An intriguing essay
on how young women in Georgian England were able to do science by hiding in the pursuits of the domestic arts.
"Women didn’t find it easy to participate in late eighteenth century science. Experimentation and discovery were not easily compatible with the ideals of domestic femininity – but there were women who rejected these social expectations and became active and renowned."
posted by salishsea
on Mar 20, 2013 -
Sally Ride has died of pancreatic cancer at age 61.
. She was an inspiration to many. I saw her speak years ago when I took my daughters to a women in science program at the University of Michigan and both they and I came away impressed with her intelligence and commitment - the world is a richer place for her having been in it.
posted by leslies
on Jul 23, 2012 -
"Ben Barres's work is much better than his sister's,"
one scientist remarked to another. The only problem is that Ben Barres and his “sister” Barbara Barres were the same person. An FTM transsexual offers a unique view
of the impact of gender discrimination in science, having seen it from both sides. Despite the fact that recent studies have shown that a woman has to be 2.5 times as productive

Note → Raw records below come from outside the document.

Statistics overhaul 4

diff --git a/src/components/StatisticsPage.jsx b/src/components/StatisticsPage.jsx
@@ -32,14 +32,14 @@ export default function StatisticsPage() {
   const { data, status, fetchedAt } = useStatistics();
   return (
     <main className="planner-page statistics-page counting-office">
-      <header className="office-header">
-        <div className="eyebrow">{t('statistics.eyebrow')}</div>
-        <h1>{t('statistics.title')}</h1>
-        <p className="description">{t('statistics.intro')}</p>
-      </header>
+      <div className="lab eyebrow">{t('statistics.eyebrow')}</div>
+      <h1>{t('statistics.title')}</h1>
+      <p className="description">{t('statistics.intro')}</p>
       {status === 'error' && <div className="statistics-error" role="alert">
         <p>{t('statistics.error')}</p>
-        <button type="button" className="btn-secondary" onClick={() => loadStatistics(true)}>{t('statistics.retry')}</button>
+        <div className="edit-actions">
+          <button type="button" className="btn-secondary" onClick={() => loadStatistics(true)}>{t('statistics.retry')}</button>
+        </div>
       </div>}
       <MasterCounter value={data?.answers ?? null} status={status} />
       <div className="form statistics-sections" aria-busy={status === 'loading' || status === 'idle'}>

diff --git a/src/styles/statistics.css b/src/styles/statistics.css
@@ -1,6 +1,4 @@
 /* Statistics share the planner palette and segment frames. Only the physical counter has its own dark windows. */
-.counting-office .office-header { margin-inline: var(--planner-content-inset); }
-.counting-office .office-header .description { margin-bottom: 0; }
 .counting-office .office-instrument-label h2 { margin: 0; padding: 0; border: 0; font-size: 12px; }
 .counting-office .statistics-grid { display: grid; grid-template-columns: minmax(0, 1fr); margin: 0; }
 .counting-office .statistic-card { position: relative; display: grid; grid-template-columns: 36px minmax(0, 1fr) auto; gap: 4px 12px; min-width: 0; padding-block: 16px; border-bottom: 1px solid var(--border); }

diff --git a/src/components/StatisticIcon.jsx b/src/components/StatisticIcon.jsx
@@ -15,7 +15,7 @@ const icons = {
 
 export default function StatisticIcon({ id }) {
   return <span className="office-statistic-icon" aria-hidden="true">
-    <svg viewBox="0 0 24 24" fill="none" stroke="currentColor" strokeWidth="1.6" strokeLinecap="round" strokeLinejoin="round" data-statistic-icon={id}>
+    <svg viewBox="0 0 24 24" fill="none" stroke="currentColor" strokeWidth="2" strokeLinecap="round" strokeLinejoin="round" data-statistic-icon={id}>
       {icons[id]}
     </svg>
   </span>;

to be judged as scientifically competant as a man in the sciences, many still argue that there is actually a level playing field,
a source of some frustration for
many women in the field. (For a somewhat easier to read and referenced response to the Physics Today letters, check out Evalyn Gates’ reply at the end.)
posted by kyrademon
on Jan 10, 2007 -
Hypothesis as thought-crime
...Now, however, a new brouhaha has erupted [at Harvard]and it seems impossible that Summers [the president]will emerge from this one without serious erosion of his moral authority. The trigger was a statement he made at a conference, suggesting that the reason there are more men than women in the mathematical sciences at top-flight institutions has to do with a small statistical difference in inate ability, which becomes a pretty large disparity when one looks at the 'high end' of the respective distribution curves...
The fatal words did not set forth his main theme, but merely constituted a brief aside, thoroughly hedged and qualified. Nonetheless, they touched off a firestorm of indignation, the most striking aspect of which was the intemperate response of a number of feminist scientists, who offered no counter-arguments, but simply declared the whole idea misogynistic and therefore forbidden intellectual territory.
posted by Postroad
on Jan 31, 2005 -
Aunt Flo has left the building! "A new drug being developed would eliminate menstruation altogether, while still allowing women to get pregnant. Another drug would eliminate both periods and pregnancy."
Stock in companies that sell white jeans set to skyrocket, while sales of red and white patterned bedsheets plummet! On a more serious note, how much easier will this make it to plan adventurous vacations, honeymoons, and doctor's appointments? How much easier would life be if you never, ever had to think about having a period again?
posted by kristin
on Aug 3, 2001 -
Jane Want Relationship, Tarzan Want Sex.
A study seems to confirm what women have long suspected -- women seek security in relationships, while men stick around for the sex.
The study says that in most species, monogomy is the top choice when fertility is hidden. Wonder if they took into account the Pill? ;)
posted by jennak
on Apr 26, 2001 -